(Data for review)

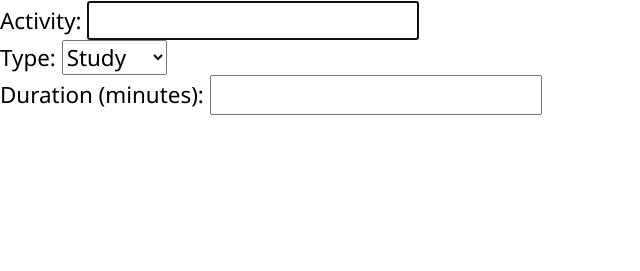
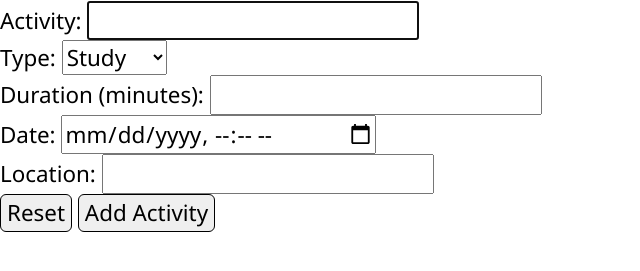
Before and after one commit to Faskoman/assaf-pre-project-module-II, a plain HTML site: page index.html in a window 1280 px wide. Shown: the part 117-388 px from the top of the page, without its empty margins (0-640 px from the left). Drawn offline with Linux system fonts and the light colour scheme.

Commit message:
html for log activity + button styling

```diff
--- a/index.html
+++ b/index.html
@@ -16,7 +16,7 @@
             <h2>Log activity</h2>
             <div class="form-input">
                 <label for="activity-name">Activity:</label>
-                <input type="text" id="activity-name" name="activityName" minlength="1" required autofocus/>
+                <input type="text" id="activity-name" name="activityName" minlength="1" required autofocus />
             </div>
             <div class="form-input">
                 <label for="activity-type">Type:</label>
@@ -28,7 +28,19 @@
             </div>
             <div class="form-input">
                 <label for="activity-duration">Duration (minutes):</label>
-                <input type="number" id="activity-duration" name="activityDuration" minlength="1" required/>
+                <input type="number" id="activity-duration" name="activityDuration" minlength="1" required />
+            </div>
+            <div class="form-input">
+                <label for="activity-date">Date:</label>
+                <input type="datetime-local" id="activity-date" name="activityDate" required />
+            </div>
+            <div class="form-input">
+                <label for="activity-location">Location:</label>
+                <input type="text" id="activity-location" name="activityLocation" />
+            </div>
+            <div class="form-buttons__container">
+                <button class="button">Reset</button>
+                <button class="button">Add Activity</button>
             </div>
         </article>
     </main>
--- a/styles.scss
+++ b/styles.scss
@@ -51,3 +51,18 @@ html {
 }
 
 .form-input {}
+
+.button {
+    border-radius: 6px;
+    border: 1px solid black;
+    cursor: pointer;
+    transition: all 200ms ease-out;
+
+    &:hover {
+     background-color: rgba(0, 0, 0, 0.201);
+    }
+
+    &:active {
+     background-color: rgba(255, 121, 64, 0.582);
+    }
+ }
```
Also changed, not shown: dist/styles.css.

(End Data for review)

Using the material above, find each line that holds "date" and copy that line.

● Output of the task
+                <label for="activity-date">Date:</label>
+                <input type="datetime-local" id="activity-date" name="activityDate" required />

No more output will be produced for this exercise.